The narrative is beautifully crafted. It takes the dangers of living during WWII, twists them with the whimsy of fairytales and lets you deep inside a broken family who are trying to hard to be ‘normal’. I’m in awe of the way Mayer was able to balance to historic elements with the fairy tale threads. And I loved that the fairy tales were used to explore the relationship between Mother and Son. Seeing what each character got out of the same story broke my heart. Safe to say I want everyone to read this! Pretty please!


The Museum of Modern Love by Heather Rose

 

Rose’s prose is stunning it has a way of invoking strong images without overusing adjectives. For example, here the Arky, reflects on his life not only about love but about what it means to be an artist and to live creatively:

 

You would be amazed how rare it is for artists to feel moments of true satisfaction.
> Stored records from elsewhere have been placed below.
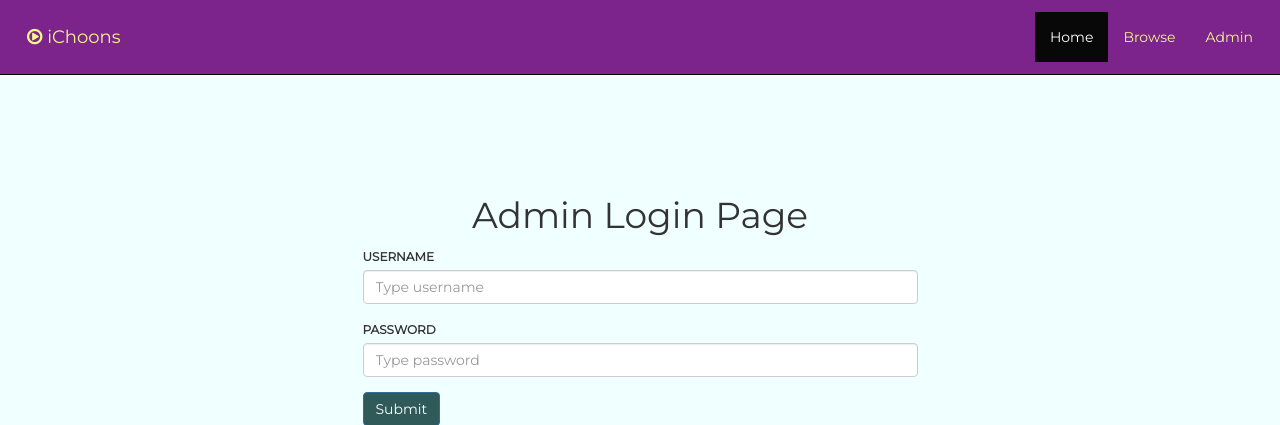
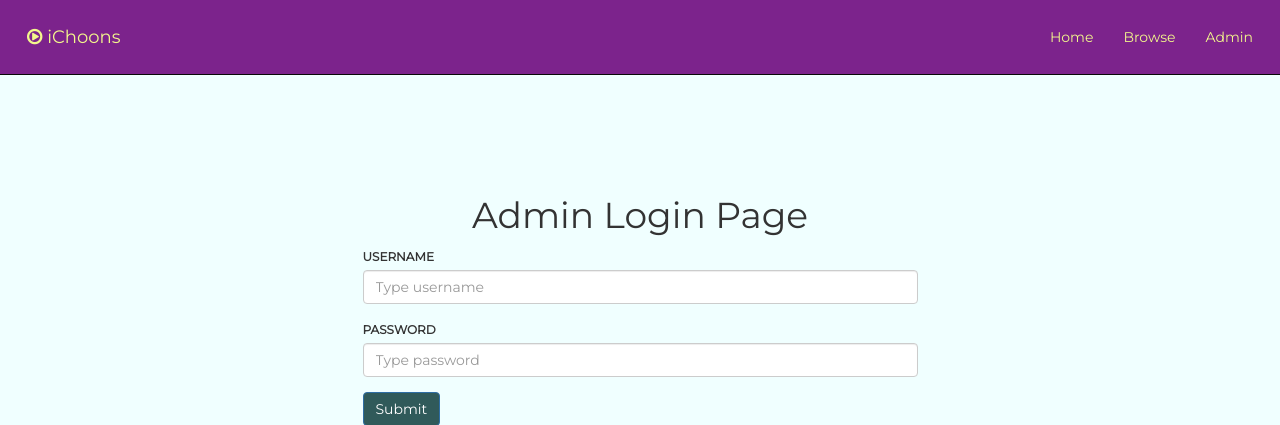
Before and after one commit to Tommy-B-Git/src, a Flask app: page /admin in a window 1280 px wide. Shown: the top 425 px of the page. Run offline with Flask 2, Linux system fonts and the light colour scheme; some libraries are stand-ins or nearby versions.

Commit message:
Navbar changes

```diff
--- a/templates/navigation.html
+++ b/templates/navigation.html
@@ -15,7 +15,7 @@
         <!-- Collection of nav links and other content for toggling -->
         <div id="navbarCollapse" class="collapse navbar-collapse">
             <ul class="nav navbar-nav navbar-right">
-                <li class="active"><a href="{{ url_for('home') }}">Home</a></li>
+                <li><a href="{{ url_for('home') }}">Home</a></li>
                 <li><a href="{{ url_for('genre') }}">Browse</a></li>
                 <li><a href="{{ url_for('admin') }}">Admin</a></li>
             </ul>
```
When they’re inside their craft, inside colour or movement or sound, words or clay or pictures or dance, when they submit to the art, that is when they know two things – the void that is life and the pull that is death. The grand and the hollow. The best reflects that. To be such harbingers of truth is not without its cost. It’s no easy task to balance a sense of irrelevance with the longing for glory, the abyss with the applause. 

 

I highly, highly recommend this one, even if you’re not into performance art—I wasn’t. I don’t think it’s something you need to get something from this narrative.

 

Random side note: I am so excited to see two non fiction pieces on my top books of the year. I’ve been trying hard to read more especially after reading these two.

 


The Art of Asking by Amanda Palmer

 

 

So if you need help, just do as Amanda say and take that doughnut!

The Hate Race by Maxine Benabe Clarke
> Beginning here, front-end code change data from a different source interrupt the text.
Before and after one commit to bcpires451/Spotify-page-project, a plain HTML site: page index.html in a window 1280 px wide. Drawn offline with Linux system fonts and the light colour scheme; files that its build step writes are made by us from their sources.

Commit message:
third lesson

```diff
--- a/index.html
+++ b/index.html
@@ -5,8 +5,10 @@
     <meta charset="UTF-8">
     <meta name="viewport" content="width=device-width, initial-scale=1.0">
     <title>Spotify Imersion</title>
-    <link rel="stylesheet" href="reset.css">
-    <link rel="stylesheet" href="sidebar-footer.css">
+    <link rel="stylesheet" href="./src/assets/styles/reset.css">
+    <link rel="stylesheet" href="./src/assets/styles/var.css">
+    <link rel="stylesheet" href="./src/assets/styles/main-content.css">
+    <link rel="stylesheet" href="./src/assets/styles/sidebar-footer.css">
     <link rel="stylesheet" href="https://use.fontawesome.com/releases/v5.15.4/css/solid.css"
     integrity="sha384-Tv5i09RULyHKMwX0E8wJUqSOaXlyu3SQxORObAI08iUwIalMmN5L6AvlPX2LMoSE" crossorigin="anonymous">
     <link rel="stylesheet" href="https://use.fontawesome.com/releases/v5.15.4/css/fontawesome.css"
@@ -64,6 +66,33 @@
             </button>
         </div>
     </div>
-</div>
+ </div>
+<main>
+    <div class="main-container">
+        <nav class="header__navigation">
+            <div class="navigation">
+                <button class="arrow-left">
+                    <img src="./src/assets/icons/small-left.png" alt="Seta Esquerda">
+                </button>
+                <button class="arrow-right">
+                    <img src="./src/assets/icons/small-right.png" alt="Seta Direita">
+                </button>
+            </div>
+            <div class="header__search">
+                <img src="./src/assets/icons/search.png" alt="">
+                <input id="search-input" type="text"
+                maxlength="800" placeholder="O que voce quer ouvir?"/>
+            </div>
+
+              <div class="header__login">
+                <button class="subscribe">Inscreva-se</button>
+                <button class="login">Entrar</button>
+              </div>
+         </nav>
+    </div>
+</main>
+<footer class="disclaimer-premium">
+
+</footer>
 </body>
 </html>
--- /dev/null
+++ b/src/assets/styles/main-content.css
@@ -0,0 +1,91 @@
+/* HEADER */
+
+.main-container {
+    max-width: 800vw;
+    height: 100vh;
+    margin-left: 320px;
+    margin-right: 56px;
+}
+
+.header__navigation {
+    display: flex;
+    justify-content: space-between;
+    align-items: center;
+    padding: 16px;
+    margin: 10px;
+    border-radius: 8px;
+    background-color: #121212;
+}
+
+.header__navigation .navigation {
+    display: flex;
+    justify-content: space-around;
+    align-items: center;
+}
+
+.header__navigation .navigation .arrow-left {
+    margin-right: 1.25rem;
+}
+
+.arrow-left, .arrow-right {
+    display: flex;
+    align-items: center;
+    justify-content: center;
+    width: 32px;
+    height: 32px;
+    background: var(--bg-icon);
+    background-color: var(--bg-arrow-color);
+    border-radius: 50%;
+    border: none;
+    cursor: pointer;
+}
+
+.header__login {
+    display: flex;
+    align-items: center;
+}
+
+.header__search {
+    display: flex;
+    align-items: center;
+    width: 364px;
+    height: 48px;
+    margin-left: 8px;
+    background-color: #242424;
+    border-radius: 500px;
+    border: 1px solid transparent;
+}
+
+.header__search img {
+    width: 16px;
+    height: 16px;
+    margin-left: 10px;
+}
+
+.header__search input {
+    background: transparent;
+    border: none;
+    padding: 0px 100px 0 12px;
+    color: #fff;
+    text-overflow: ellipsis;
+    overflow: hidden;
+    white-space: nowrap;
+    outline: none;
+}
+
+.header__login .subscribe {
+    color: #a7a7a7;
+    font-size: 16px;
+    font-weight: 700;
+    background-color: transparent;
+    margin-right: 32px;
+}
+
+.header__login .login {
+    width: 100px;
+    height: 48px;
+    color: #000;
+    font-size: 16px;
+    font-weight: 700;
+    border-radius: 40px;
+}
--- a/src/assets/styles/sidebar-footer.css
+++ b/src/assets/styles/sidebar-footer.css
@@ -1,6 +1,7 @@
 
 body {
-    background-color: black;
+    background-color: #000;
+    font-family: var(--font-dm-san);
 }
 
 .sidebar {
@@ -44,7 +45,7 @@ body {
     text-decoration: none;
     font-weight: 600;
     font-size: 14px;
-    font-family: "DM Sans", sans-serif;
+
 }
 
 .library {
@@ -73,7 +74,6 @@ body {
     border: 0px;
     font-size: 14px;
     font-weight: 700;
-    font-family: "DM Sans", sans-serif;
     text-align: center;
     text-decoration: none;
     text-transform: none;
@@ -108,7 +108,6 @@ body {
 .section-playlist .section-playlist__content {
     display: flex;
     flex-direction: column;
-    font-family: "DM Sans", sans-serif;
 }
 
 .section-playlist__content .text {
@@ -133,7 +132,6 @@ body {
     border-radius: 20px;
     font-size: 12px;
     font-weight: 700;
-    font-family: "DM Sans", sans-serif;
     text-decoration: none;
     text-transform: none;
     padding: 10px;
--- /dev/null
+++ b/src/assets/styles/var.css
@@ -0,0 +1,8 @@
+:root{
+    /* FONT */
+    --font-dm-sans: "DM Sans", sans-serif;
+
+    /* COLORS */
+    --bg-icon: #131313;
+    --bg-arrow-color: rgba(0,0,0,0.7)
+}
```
Hate Race

 

That’s all for me. Comment down below and let me know if you’ve read any of these and which books topped your 2017 reading. 

I hope you all have a wonderful holiday season and until next time, happy reading!
Dearna

The Hate Race

Screen Shot 2017-08-13 at 4.15.23 pm

Author: Maxine Beneba Clarke

Publisher: Hachette Australia

Published: 9 August 2016

Rating: 5 stars

 

‘The margins between events have blended and shifted in the tell of it. There’s that folklore way West Indians have, of weaving a tale; facts just so, gasps and guffaws in all the right places — because, after all, what else is a story for?’

Maxine is hands down one of my favourite authors — I will seriously pick up anything this woman writes. The Hate Race is her third book and her first memoir. It was just as beautiful as her short story collection, Foreign Soil.

Clarke has a magical writing style. Being a poet, her prose has an innate rhythm and melody that grabs your hand and guides you through the narrative. Within the pages of this book, she shares what it’s like growing up in suburban Sydney as the only black family in their town. And just after Australia had dismantled The White Australia Policy—this was a policy that up until the early 70s barred people of non-European heritage from immigrating to Australia.

This book is heartbreaking. It highlights and showcases all the casual and everyday racism, which is embedded in our culture. From people contently question Clarke where she’s from, even though she was born in Australia, and then telling her where she’s from; to PE teacher assuming you’ll be good at track and field because of your skin colour; all mix with that desperate need to fit in at school. The most shocking element wasn’t the playground bullies but the teachers, kids parents and councillors who sat back, excused and at times defended horrible racist behaviour and taunts thrown at Clarke.

It made me angry, it made me cry, it made me laugh at times at all the 90s books, music, shows and toys I also grew up with. It scared me that this wasn’t all that long ago. But ultimately it’s made me hopeful. Having this book is an invaluable insight into an experience I am fortunate enough to never have. It’s through people voicing their experience that our culture can learn and think before making any vaguely offensive comment.

I highly recommend. This book is significant in the fight against racism and a move towards an accepting and inclusive future.